Results: Both age of patients at biopsy and duration of infection correlated with stage of fibrosis (p < 0.002 and p < 0.0005, respectively). Stage of fibrosis differed significantly between patients with infection lasting less or more than 10 yr (p < 0.0006). Sex, hepatitis C virus genotype, and route of infection did not correlate with stage of fibrosis. Among the 13 patients with paired biopsies, stage of fibrosis increased in seven and did not change in six; the median rate of estimated fibrosis progression per year was 0.142. The difference between estimated and observed fibrosis progression rates was significant (coefficient of determination, r(2) = 0.031), which demonstrated that the prediction of the fibrosis progression was unreliable in 97% of patients.

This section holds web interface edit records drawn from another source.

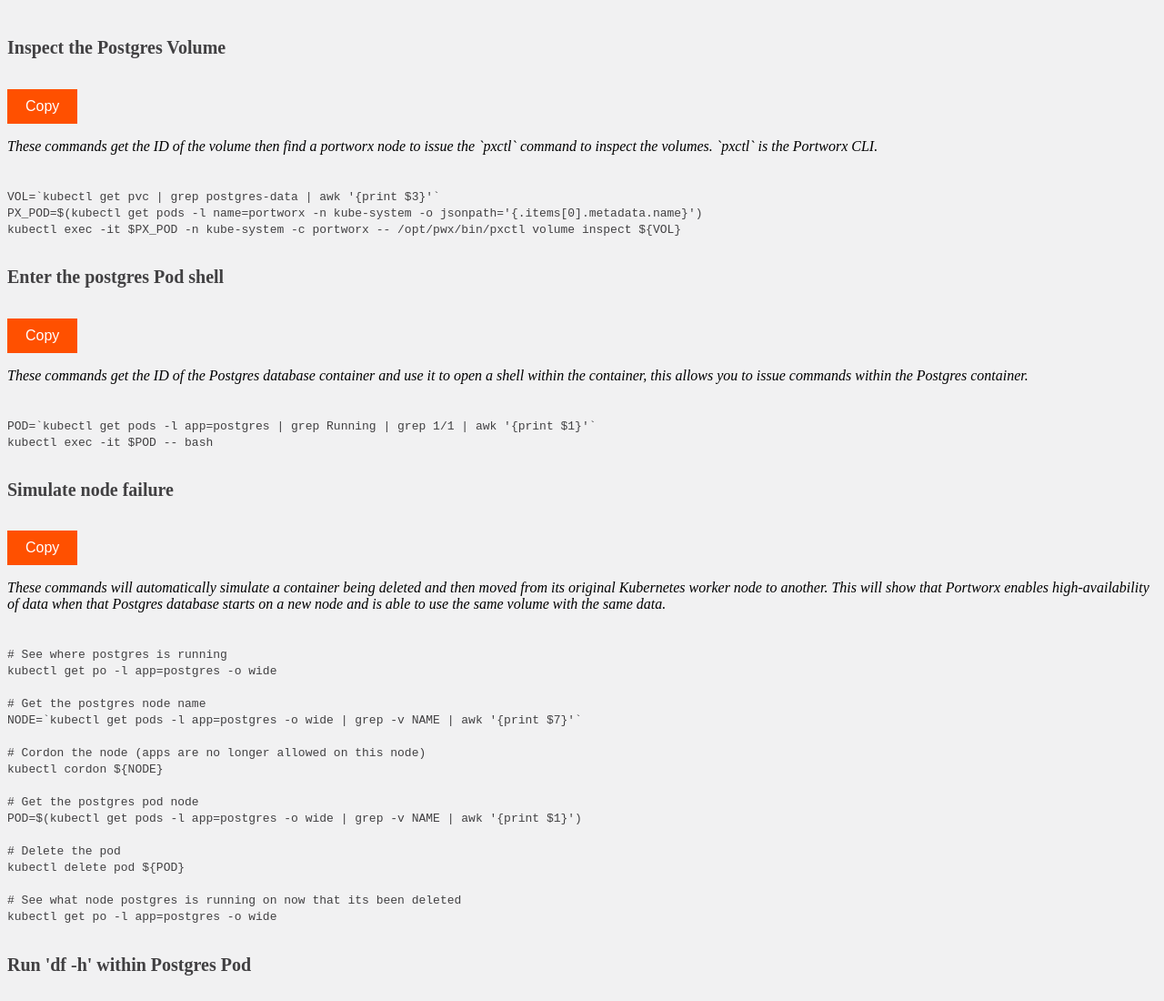
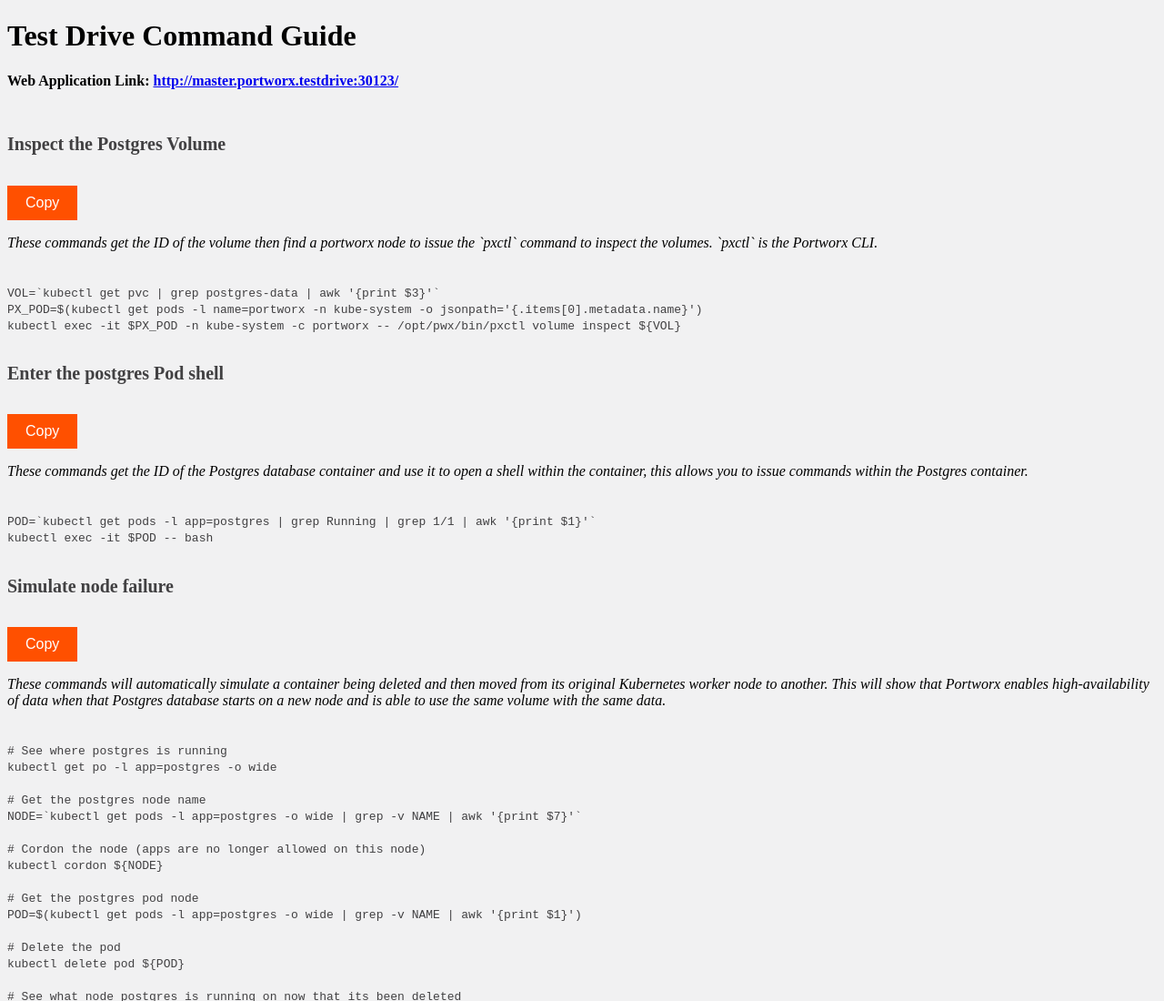
Before and after one commit to wallnerryan/testdrive-guides, a plain HTML site: page intro-px/index.html in a window 1280 px wide. Shown: the top 1100 px of the page at 91% size. Drawn offline with nearby package versions, Linux system fonts and the light colour scheme; some packages are replaced by stand-ins of ours; a script that the page names is missing.

Commit message:
add link

```diff
--- a/intro-px/index.html
+++ b/intro-px/index.html
@@ -11,8 +11,16 @@
 <script src="https://cdnjs.cloudflare.com/ajax/libs/clipboard.js/2.0.6/clipboard.min.js"></script>
 <script src="copying.js"></script>
 
+<h1>Test Drive Command Guide</h1>
+
 <div class="copied">
 </div>
+
+<dive>
+  <p style="font-weight: bolder;"> Web Application Link:
+  <a href="http://master.portworx.testdrive:30123/" target="_blank">http://master.portworx.testdrive:30123/</a>
+  </p>
+</dive>
 
 <div class="mainbucket">
 <div class="buttonpad">
```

Conclusions: Chronic hepatitis C acquired in childhood is a progressive, slow-moving, fibrotic disease. Fibrosis progression inferred on the basis of linear mathematical models should be critically evaluated in the clinical practice.

Publication types

  • Multicenter Study

MeSH terms

  • Adolescent
  • Adult
  • Biopsy
  • Child
  • Child, Preschool
  • Disease Progression
  • Female
  • Genotype
  • Hepacivirus / genetics
  • Hepatitis C, Chronic / complications*
  • Hepatitis C, Chronic / transmission
  • Humans
  • Infant
  • Liver Cirrhosis / enzymology
  • Liver Cirrhosis / pathology
  • Liver Cirrhosis / virology*
  • Male
  • Retrospective Studies
  • Risk Factors
  • Severity of Illness Index
  • Time Factors